Why we sweat (and why it feels so good)

While sweating at inopportune moments can be the worst, it feels really good to sweat on purpose—and that’s not a biological accident. Sarah Everts, a science journalist and the author of The Joy of Sweat, has delved deep into the mechanisms, purpose, effects, and cultural significance of sweating. She explains that sweating is the way our bodies cool us down. When our body temperature rises, our blood becomes hot, so sweating moves the watery parts of blood out onto the surface of the skin via our sweat glands, which then evaporates when it touches the air, thus cooling us from the outside in.

“Evaporative cooling is humanity’s evolutionary superpower,” Everts says. “It's a physical process that effectively whisks the heat from our body up and away, and it helps keep our body temperature stable. We need that because we have to exist in a very tight window [of] body temperature, otherwise we die of heat exposure.”

Becoming hot, and subsequently sweating in high volumes, causes your heart to race in order to pump more blood throughout your body. That extra blood flow is one reason why heat can feel so good on your muscles. But the cardiovascular overdrive also prompts the brain to release “happy hormones” like endorphins and adrenaline. Scientists aren’t exactly sure why, but some posit that it’s because a heart workout is good for you from an evolutionary standpoint: A healthier heart equals a better ability to run from predators.

“As a result of that cardiovascular workout where your heart is beating fast in order to move the blood that's really hot in your core to the exterior of your skin, you're getting cardiovascular benefits,” Everts says. “Our evolutionary biology is such that we luck out, we get happy hormones, when that happens.”

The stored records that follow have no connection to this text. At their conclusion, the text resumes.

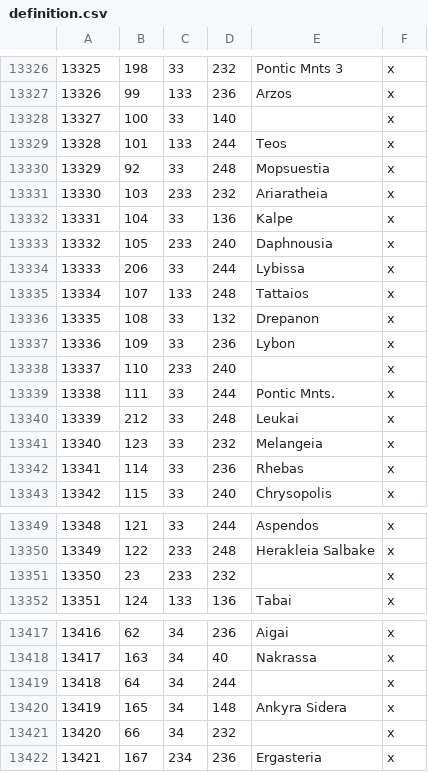
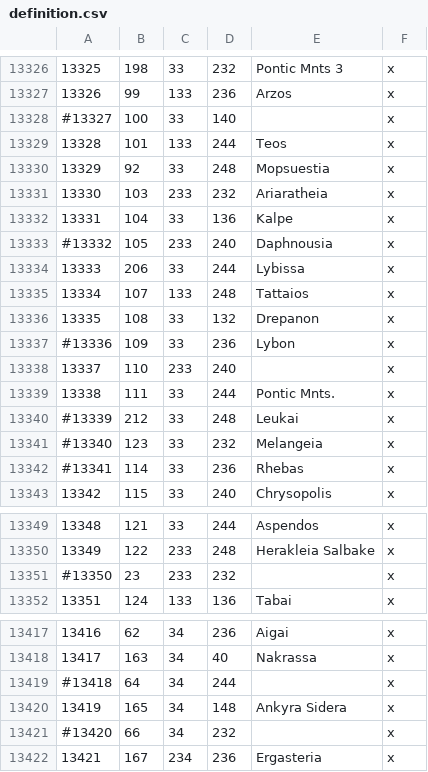
Before and after one commit to Cameron122HGG/LuxRenatusCK3, a CSV file: map_data/definition.csv, drawn as a sheet; only a part is shown, gaps mark what is left out; the diff covers the shown part only.

Commit message:
Refactor province definitions for consistency by commenting out unused entries

```diff
--- a/map_data/definition.csv
+++ b/map_data/definition.csv
@@ -13327,3 +13327,3 @@
 13326;99;133;236;Arzos;x
-13327;100;33;140;;x
+#13327;100;33;140;;x
 13328;101;133;244;Teos;x
@@ -13332,3 +13332,3 @@
 13331;104;33;136;Kalpe;x
-13332;105;233;240;Daphnousia;x
+#13332;105;233;240;Daphnousia;x
 13333;206;33;244;Lybissa;x
@@ -13336,8 +13336,8 @@
 13335;108;33;132;Drepanon;x
-13336;109;33;236;Lybon;x
+#13336;109;33;236;Lybon;x
 13337;110;233;240;;x
 13338;111;33;244;Pontic Mnts.;x
-13339;212;33;248;Leukai;x
-13340;123;33;232;Melangeia;x
-13341;114;33;236;Rhebas;x
+#13339;212;33;248;Leukai;x
+#13340;123;33;232;Melangeia;x
+#13341;114;33;236;Rhebas;x
 13342;115;33;240;Chrysopolis;x
@@ -13350,3 +13350,3 @@
 13349;122;233;248;Herakleia Salbake;x
-13350;23;233;232;;x
+#13350;23;233;232;;x
 13351;124;133;136;Tabai;x
@@ -13418,5 +13418,5 @@
 13417;163;34;40;Nakrassa;x;
-13418;64;34;244;;x;
+#13418;64;34;244;;x;
 13419;165;34;148;Ankyra Sidera;x;
-13420;66;34;232;;x;
+#13420;66;34;232;;x;
 13421;167;234;236;Ergasteria;x;
```
Also changed, not shown: 5 edited cells elsewhere in this file, 1 other file.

Bottom line: that feeling of gooey euphoria you get in a sauna? That’s very real, on the level of your brain chemistry’s reaction to your body dealing with the heat. Given this biological advantage, it’s no surprise that versions of saunas (originally a Finnish word) exist around the world, in places as disparate as Mexico, Korea, Russia, and beyond.

“There is this social catharsis that we get from sweating,” Everts says. “That's a really universal human thing.”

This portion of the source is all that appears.